= Work to be completed =
Please copy every line with the string "mcaadbmst" from the entries below.

^^^^^^^^^^^^^^^^

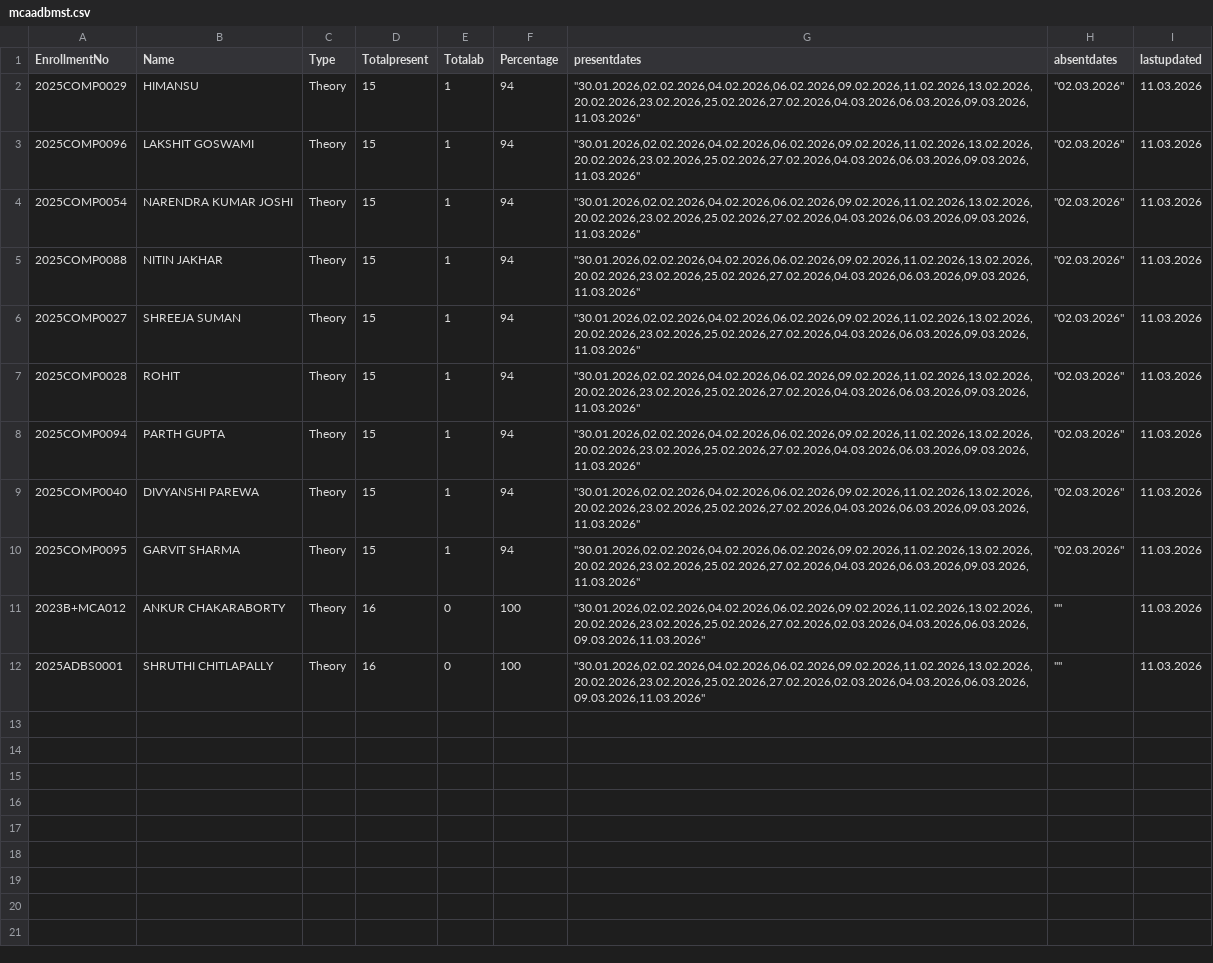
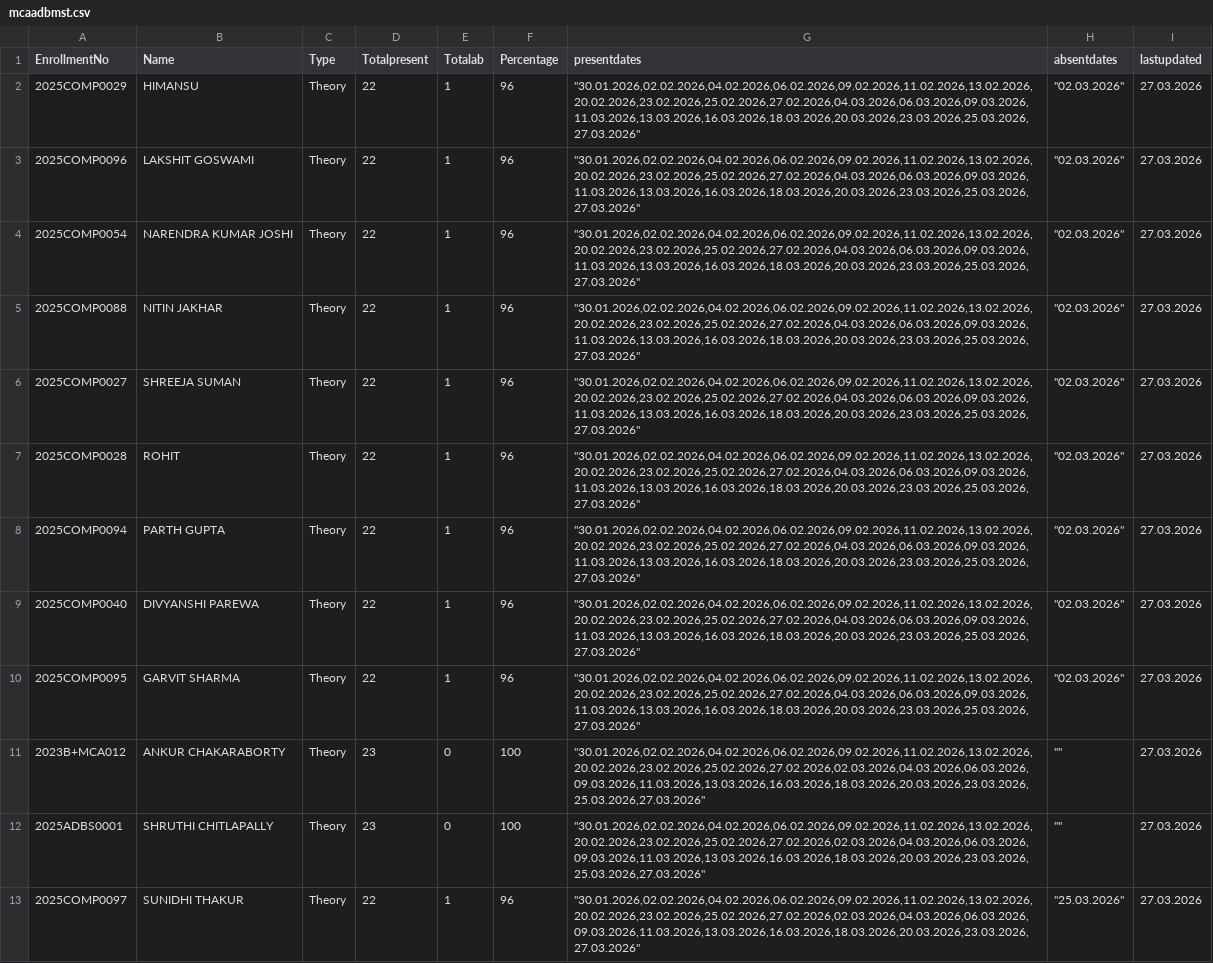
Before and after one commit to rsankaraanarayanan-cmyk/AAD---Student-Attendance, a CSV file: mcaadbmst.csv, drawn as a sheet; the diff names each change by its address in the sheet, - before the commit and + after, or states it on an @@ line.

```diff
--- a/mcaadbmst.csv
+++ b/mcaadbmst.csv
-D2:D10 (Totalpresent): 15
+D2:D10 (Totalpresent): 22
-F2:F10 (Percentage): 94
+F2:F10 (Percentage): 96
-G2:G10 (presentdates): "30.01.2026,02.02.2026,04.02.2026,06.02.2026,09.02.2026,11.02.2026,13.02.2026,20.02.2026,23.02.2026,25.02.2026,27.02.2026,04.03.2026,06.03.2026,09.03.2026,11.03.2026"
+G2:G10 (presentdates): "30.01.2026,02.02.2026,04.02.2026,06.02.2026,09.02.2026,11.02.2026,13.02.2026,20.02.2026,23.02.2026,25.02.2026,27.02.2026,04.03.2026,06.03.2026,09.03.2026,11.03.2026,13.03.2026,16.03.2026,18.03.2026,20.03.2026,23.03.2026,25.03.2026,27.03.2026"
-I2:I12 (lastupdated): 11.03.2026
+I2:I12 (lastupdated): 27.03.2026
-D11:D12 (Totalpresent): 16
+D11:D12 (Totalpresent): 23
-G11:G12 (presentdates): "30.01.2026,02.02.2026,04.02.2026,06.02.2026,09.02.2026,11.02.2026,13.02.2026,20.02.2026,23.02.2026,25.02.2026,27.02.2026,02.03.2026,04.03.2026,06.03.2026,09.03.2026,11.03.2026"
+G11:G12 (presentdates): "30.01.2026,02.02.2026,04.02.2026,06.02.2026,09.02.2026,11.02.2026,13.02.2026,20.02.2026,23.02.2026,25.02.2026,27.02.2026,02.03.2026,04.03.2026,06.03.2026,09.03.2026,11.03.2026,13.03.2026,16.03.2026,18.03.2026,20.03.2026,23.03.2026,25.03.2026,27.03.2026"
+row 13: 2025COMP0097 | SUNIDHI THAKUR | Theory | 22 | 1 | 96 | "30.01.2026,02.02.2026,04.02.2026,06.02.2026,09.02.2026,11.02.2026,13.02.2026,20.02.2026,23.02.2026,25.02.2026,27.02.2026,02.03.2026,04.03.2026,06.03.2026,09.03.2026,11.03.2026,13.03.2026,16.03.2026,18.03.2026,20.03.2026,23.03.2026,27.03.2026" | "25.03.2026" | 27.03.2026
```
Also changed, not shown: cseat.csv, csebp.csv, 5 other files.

^^^^^^^^^^^^^^^^

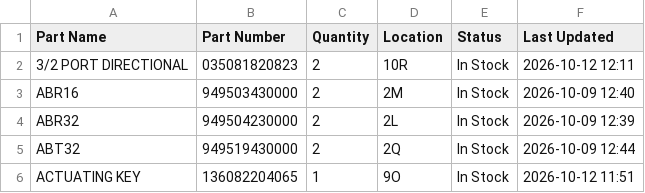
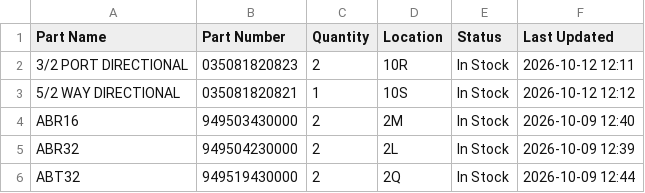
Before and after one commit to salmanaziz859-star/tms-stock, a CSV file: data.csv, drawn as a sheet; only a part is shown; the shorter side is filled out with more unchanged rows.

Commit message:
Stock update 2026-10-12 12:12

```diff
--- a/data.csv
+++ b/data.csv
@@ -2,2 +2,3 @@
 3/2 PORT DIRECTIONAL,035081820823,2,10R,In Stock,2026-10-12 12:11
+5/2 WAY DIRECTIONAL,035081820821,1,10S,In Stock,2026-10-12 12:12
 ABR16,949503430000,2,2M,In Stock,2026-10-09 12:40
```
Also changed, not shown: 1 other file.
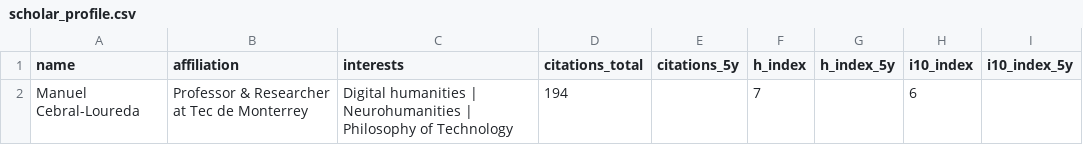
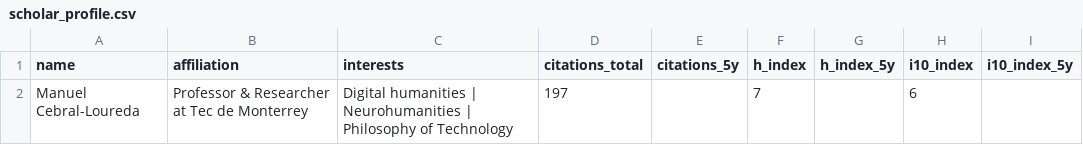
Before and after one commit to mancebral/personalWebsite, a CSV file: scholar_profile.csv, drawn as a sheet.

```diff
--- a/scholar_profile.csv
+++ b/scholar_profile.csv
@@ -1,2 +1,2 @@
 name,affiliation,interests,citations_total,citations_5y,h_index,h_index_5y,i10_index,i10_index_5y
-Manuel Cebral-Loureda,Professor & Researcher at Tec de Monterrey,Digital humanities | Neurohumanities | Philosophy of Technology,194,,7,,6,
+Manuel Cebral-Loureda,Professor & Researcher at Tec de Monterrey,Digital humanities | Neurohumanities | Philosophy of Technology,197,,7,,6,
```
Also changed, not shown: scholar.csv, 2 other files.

^^^^^^^^^^^^^^^^

= Result for this task =
Before and after one commit to rsankaraanarayanan-cmyk/AAD---Student-Attendance, a CSV file: mcaadbmst.csv, drawn as a sheet; the diff names each change by its address in the sheet, - before the commit and + after, or states it on an @@ line.
--- a/mcaadbmst.csv
+++ b/mcaadbmst.csv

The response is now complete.